> **Source material**:
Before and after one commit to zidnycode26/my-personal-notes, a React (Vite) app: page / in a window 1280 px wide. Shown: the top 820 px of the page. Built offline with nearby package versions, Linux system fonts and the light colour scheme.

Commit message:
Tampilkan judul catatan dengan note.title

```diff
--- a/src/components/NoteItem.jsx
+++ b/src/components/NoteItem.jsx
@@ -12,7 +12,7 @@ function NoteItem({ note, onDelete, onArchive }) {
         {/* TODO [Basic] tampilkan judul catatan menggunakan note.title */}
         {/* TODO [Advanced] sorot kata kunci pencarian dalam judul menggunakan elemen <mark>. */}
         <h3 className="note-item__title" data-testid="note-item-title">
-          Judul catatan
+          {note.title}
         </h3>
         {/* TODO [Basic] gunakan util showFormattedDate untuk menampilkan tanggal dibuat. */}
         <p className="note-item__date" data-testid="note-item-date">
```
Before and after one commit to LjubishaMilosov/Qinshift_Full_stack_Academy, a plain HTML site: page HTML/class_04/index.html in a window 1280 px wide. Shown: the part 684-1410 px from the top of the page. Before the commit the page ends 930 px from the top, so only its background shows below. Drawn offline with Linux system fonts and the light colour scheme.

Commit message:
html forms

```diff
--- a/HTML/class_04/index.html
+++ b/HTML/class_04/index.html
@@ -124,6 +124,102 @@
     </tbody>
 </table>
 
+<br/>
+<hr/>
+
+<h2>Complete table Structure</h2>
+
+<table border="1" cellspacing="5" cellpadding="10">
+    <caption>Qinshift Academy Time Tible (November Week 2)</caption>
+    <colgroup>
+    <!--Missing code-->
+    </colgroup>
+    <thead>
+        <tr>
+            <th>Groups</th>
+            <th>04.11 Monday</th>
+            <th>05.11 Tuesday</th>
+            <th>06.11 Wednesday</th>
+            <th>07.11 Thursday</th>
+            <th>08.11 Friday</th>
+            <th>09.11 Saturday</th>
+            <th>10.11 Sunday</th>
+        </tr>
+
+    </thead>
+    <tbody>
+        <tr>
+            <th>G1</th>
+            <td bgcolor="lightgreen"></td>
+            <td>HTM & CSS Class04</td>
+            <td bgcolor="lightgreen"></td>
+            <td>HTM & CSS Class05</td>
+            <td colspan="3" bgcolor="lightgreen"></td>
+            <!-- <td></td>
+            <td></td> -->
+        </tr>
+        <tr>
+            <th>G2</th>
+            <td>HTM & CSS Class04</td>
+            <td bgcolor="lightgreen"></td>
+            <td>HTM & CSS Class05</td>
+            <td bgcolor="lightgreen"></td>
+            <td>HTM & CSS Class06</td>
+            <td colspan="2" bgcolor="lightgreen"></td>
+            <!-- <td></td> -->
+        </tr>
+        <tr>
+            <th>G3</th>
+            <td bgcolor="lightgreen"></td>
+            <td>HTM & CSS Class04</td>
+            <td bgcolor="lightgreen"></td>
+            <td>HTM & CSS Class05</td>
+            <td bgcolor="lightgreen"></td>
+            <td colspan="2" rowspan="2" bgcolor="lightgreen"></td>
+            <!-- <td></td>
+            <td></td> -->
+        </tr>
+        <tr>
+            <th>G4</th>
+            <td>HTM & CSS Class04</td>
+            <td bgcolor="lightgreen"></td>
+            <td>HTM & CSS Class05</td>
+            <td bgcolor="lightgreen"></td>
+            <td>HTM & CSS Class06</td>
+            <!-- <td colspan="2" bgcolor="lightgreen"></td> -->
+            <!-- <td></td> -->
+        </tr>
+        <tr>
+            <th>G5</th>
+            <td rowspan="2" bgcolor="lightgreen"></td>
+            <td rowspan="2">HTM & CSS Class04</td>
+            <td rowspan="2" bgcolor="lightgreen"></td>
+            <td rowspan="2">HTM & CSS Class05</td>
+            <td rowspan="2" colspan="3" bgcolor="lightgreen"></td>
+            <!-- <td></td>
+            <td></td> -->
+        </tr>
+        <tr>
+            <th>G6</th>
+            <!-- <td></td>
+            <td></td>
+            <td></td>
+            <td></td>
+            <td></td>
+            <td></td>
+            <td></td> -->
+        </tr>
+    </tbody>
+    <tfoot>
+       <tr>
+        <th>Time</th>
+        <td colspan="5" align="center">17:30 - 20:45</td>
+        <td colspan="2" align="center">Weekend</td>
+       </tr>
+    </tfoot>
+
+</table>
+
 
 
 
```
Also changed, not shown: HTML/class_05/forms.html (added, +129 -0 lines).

> **Task prompt**: Make an exact copy of every line in the data.

> **Problem solution**:
Before and after one commit to zidnycode26/my-personal-notes, a React (Vite) app: page / in a window 1280 px wide. Shown: the top 820 px of the page. Built offline with nearby package versions, Linux system fonts and the light colour scheme.

Commit message:
Tampilkan judul catatan dengan note.title

```diff
--- a/src/components/NoteItem.jsx
+++ b/src/components/NoteItem.jsx
@@ -12,7 +12,7 @@ function NoteItem({ note, onDelete, onArchive }) {
         {/* TODO [Basic] tampilkan judul catatan menggunakan note.title */}
         {/* TODO [Advanced] sorot kata kunci pencarian dalam judul menggunakan elemen <mark>. */}
         <h3 className="note-item__title" data-testid="note-item-title">
-          Judul catatan
+          {note.title}
         </h3>
         {/* TODO [Basic] gunakan util showFormattedDate untuk menampilkan tanggal dibuat. */}
         <p className="note-item__date" data-testid="note-item-date">
```
Before and after one commit to LjubishaMilosov/Qinshift_Full_stack_Academy, a plain HTML site: page HTML/class_04/index.html in a window 1280 px wide. Shown: the part 684-1410 px from the top of the page. Before the commit the page ends 930 px from the top, so only its background shows below. Drawn offline with Linux system fonts and the light colour scheme.

Commit message:
html forms

```diff
--- a/HTML/class_04/index.html
+++ b/HTML/class_04/index.html
@@ -124,6 +124,102 @@
     </tbody>
 </table>
 
+<br/>
+<hr/>
+
+<h2>Complete table Structure</h2>
+
+<table border="1" cellspacing="5" cellpadding="10">
+    <caption>Qinshift Academy Time Tible (November Week 2)</caption>
+    <colgroup>
+    <!--Missing code-->
+    </colgroup>
+    <thead>
+        <tr>
+            <th>Groups</th>
+            <th>04.11 Monday</th>
+            <th>05.11 Tuesday</th>
+            <th>06.11 Wednesday</th>
+            <th>07.11 Thursday</th>
+            <th>08.11 Friday</th>
+            <th>09.11 Saturday</th>
+            <th>10.11 Sunday</th>
+        </tr>
+
+    </thead>
+    <tbody>
+        <tr>
+            <th>G1</th>
+            <td bgcolor="lightgreen"></td>
+            <td>HTM & CSS Class04</td>
+            <td bgcolor="lightgreen"></td>
+            <td>HTM & CSS Class05</td>
+            <td colspan="3" bgcolor="lightgreen"></td>
+            <!-- <td></td>
+            <td></td> -->
+        </tr>
+        <tr>
+            <th>G2</th>
+            <td>HTM & CSS Class04</td>
+            <td bgcolor="lightgreen"></td>
+            <td>HTM & CSS Class05</td>
+            <td bgcolor="lightgreen"></td>
+            <td>HTM & CSS Class06</td>
+            <td colspan="2" bgcolor="lightgreen"></td>
+            <!-- <td></td> -->
+        </tr>
+        <tr>
+            <th>G3</th>
+            <td bgcolor="lightgreen"></td>
+            <td>HTM & CSS Class04</td>
+            <td bgcolor="lightgreen"></td>
+            <td>HTM & CSS Class05</td>
+            <td bgcolor="lightgreen"></td>
+            <td colspan="2" rowspan="2" bgcolor="lightgreen"></td>
+            <!-- <td></td>
+            <td></td> -->
+        </tr>
+        <tr>
+            <th>G4</th>
+            <td>HTM & CSS Class04</td>
+            <td bgcolor="lightgreen"></td>
+            <td>HTM & CSS Class05</td>
+            <td bgcolor="lightgreen"></td>
+            <td>HTM & CSS Class06</td>
+            <!-- <td colspan="2" bgcolor="lightgreen"></td> -->
+            <!-- <td></td> -->
+        </tr>
+        <tr>
+            <th>G5</th>
+            <td rowspan="2" bgcolor="lightgreen"></td>
+            <td rowspan="2">HTM & CSS Class04</td>
+            <td rowspan="2" bgcolor="lightgreen"></td>
+            <td rowspan="2">HTM & CSS Class05</td>
+            <td rowspan="2" colspan="3" bgcolor="lightgreen"></td>
+            <!-- <td></td>
+            <td></td> -->
+        </tr>
+        <tr>
+            <th>G6</th>
+            <!-- <td></td>
+            <td></td>
+            <td></td>
+            <td></td>
+            <td></td>
+            <td></td>
+            <td></td> -->
+        </tr>
+    </tbody>
+    <tfoot>
+       <tr>
+        <th>Time</th>
+        <td colspan="5" align="center">17:30 - 20:45</td>
+        <td colspan="2" align="center">Weekend</td>
+       </tr>
+    </tfoot>
+
+</table>
+
 
 
 
```
Also changed, not shown: HTML/class_05/forms.html (added, +129 -0 lines).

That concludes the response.